According to The Fourth Amendment that a person has the right "to be secure in their persons, houses, papers, and effects, against unreasonable searches and seizures, (Del Carmen, R., 2014)." The issue is does this apply to an object in plain view or an open field search and if the fourth amendment offers protection. In regards to United States v. Oliver, and California v. Greenwood that deals with the matter if an individual has a reasonable expectancy of privacy in regards to an object in plain view or an open field as stated in the fourth amendment.
The Purpose of a Search and Seizure .
Evidence search serves the objective of identifying the existence and place of evidence; searches consist of checking the location with the purpose of discovering criminal evidence. The purpose of an evidence seizure is to collect evidence to use in the criminal prosecution of a defendant, which is a method of taking in to custody the crimes evidence. The nature of a search constitutes an interference of a person's right to privacy, as well as, a constitutional condition against any unreasonable search and seizure. When there is a violation by law enforcement of constitutional protection, then the action would be inadmissibility in court for any evidence that was obtained.
Four Categories Subject to Search and Seizure.
Observational evidence is when an officer hears, sees or smells something for instance, a suspicious individual is observed by an officer looking in car windows while holding a baseball bat in the middle of the night.
Circumstantial evidence is when there is collection of the facts and when it is put all together indicates that a crime in fact was committed, but it is not considered direct evidence.
An officer can use their knowledge and expertise to gather any evidence such as depicting gang graffiti which can determine the criminal activity that has taken place.

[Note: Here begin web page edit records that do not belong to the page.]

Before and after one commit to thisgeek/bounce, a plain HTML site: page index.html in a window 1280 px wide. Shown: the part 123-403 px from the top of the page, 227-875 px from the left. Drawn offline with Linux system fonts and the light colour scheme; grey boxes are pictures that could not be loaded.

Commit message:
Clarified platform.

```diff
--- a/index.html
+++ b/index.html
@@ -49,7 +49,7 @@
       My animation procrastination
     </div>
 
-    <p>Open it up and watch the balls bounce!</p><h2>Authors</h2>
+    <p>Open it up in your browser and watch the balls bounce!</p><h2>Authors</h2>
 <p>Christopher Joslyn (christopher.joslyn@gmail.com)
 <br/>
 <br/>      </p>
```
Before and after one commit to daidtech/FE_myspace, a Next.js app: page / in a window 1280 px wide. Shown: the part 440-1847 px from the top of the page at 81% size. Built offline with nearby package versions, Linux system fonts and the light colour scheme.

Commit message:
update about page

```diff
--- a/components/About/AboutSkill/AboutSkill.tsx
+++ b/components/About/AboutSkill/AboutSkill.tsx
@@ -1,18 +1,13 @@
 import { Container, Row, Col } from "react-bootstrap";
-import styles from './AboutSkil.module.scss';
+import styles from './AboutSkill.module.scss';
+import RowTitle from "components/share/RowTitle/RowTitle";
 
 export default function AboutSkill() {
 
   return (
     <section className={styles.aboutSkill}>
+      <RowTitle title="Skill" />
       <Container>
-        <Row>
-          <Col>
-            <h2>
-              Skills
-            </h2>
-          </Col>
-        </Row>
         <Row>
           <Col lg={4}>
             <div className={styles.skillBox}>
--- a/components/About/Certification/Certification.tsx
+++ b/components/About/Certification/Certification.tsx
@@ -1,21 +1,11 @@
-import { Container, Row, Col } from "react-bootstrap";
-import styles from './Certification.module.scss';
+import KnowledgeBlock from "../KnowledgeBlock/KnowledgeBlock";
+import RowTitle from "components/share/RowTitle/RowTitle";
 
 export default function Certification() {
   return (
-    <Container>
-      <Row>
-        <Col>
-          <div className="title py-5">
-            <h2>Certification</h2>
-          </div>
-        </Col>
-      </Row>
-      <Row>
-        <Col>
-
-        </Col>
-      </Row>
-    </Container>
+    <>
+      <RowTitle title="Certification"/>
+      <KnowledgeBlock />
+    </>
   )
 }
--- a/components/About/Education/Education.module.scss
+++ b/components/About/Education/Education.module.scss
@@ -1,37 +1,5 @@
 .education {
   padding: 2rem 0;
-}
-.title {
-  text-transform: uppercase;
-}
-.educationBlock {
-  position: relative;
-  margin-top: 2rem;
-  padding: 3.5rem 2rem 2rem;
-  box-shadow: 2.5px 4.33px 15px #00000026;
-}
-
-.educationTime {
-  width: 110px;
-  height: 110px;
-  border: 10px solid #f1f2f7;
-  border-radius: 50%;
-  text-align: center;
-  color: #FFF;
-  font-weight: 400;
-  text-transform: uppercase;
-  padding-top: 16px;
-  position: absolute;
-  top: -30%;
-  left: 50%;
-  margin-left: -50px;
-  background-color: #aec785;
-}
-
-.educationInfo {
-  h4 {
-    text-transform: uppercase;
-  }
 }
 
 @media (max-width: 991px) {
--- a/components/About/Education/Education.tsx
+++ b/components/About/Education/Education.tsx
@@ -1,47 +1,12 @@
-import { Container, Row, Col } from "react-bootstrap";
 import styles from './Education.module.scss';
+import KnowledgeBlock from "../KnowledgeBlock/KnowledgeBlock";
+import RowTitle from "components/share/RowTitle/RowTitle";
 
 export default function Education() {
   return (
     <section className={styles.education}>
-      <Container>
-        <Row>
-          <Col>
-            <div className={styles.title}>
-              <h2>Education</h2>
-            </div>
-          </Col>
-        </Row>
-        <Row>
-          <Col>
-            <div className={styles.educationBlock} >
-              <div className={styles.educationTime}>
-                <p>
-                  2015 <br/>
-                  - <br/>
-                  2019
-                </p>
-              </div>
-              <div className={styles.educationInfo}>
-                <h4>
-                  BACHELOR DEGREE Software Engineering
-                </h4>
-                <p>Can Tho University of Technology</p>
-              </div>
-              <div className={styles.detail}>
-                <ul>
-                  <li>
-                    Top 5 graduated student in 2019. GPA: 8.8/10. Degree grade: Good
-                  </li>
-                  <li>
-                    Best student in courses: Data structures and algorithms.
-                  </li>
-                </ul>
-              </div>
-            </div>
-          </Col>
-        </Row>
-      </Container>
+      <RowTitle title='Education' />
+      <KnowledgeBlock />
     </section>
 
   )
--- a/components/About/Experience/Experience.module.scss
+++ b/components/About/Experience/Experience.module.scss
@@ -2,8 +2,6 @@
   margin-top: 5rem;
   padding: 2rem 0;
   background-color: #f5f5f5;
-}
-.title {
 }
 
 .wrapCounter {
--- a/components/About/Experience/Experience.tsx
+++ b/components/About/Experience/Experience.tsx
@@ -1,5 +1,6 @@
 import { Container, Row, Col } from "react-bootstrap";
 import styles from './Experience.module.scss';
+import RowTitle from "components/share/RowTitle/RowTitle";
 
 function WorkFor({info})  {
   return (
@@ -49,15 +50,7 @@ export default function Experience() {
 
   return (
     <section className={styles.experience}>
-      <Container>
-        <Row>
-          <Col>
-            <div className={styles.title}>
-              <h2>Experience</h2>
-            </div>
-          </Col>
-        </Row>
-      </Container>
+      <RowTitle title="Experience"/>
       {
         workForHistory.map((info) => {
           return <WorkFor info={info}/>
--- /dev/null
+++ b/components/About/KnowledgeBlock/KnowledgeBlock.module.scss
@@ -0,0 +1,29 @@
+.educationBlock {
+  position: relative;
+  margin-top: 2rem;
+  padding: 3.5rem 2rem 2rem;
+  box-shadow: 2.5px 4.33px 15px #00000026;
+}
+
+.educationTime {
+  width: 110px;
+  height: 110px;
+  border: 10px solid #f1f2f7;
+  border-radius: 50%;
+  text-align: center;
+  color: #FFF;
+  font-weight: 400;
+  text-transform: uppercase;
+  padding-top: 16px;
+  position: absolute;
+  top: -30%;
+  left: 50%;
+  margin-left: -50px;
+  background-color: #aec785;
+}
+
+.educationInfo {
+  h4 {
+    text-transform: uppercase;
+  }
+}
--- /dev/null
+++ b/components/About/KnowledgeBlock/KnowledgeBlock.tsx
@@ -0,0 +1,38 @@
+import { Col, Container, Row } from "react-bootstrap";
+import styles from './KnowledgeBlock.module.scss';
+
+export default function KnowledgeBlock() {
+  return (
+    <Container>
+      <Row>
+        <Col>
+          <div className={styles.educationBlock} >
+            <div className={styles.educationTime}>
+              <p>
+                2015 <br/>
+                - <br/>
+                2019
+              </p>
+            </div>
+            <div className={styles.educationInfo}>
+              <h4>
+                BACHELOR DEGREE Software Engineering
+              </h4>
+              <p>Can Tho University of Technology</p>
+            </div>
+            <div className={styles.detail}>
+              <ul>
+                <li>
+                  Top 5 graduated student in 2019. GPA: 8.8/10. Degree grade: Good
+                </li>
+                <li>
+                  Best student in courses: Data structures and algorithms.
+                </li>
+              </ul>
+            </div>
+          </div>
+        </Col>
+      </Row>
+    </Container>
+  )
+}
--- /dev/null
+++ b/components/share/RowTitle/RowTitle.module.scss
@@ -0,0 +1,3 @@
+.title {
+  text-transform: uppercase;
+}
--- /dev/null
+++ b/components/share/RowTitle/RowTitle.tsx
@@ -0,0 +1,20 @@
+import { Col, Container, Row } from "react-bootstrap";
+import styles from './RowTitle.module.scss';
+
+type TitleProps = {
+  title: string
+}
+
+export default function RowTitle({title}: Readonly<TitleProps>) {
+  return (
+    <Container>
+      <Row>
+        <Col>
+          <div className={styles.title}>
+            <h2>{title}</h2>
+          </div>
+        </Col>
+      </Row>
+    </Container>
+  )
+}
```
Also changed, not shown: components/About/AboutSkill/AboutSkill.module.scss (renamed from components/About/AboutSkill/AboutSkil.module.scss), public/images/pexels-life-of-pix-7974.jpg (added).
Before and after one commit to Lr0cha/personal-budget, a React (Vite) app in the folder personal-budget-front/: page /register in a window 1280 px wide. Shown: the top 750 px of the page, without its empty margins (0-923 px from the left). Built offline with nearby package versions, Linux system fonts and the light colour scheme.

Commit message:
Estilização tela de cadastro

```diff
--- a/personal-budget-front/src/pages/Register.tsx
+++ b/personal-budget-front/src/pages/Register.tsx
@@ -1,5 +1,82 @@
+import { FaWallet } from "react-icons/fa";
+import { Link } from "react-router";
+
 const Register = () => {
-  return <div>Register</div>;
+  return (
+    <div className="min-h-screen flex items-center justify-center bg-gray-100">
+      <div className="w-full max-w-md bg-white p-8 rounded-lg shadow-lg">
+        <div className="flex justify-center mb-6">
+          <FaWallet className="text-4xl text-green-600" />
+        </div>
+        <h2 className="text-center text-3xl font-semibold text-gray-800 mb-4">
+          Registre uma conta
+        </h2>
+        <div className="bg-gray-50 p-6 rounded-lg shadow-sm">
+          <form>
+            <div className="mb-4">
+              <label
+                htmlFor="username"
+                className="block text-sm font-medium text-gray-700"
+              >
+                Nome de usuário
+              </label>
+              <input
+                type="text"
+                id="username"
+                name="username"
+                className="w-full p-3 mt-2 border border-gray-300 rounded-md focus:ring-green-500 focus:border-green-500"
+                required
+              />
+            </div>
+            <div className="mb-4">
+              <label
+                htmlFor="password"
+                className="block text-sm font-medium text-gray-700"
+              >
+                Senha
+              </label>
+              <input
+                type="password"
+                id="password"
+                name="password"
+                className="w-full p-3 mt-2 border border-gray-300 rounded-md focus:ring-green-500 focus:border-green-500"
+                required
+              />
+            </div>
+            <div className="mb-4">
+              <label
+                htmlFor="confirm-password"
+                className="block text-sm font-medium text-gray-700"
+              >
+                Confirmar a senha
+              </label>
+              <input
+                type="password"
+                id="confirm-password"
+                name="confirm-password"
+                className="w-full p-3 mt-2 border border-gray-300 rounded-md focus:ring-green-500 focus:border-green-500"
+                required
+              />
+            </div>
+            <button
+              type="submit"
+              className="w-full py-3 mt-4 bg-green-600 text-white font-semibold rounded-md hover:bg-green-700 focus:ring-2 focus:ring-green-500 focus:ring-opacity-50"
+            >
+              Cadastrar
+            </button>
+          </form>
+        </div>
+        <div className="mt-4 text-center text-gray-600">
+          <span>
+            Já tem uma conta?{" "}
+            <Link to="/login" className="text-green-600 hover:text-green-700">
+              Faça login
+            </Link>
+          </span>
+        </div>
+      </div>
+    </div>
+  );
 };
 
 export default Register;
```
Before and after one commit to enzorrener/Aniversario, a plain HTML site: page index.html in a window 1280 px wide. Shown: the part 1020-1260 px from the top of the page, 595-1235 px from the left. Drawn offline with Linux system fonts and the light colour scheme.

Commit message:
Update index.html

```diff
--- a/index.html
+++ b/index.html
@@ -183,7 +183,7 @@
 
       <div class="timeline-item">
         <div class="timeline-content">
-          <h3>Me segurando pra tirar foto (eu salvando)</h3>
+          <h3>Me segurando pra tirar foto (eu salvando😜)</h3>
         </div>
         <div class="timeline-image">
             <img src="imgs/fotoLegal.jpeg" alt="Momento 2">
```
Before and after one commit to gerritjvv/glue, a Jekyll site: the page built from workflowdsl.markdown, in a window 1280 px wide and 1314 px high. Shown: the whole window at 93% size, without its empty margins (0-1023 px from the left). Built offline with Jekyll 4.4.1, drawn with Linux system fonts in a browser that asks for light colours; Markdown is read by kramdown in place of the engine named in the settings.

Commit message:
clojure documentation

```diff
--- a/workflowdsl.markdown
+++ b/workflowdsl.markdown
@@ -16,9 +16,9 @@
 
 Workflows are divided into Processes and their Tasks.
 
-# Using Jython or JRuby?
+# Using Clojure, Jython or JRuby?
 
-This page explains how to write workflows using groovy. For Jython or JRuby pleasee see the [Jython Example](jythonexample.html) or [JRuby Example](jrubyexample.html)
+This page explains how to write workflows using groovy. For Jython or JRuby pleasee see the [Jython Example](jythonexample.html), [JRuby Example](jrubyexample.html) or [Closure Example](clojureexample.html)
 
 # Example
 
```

An officer can obtain information through various methods, such as, receives a call over the radio by dispatch or confidential informant.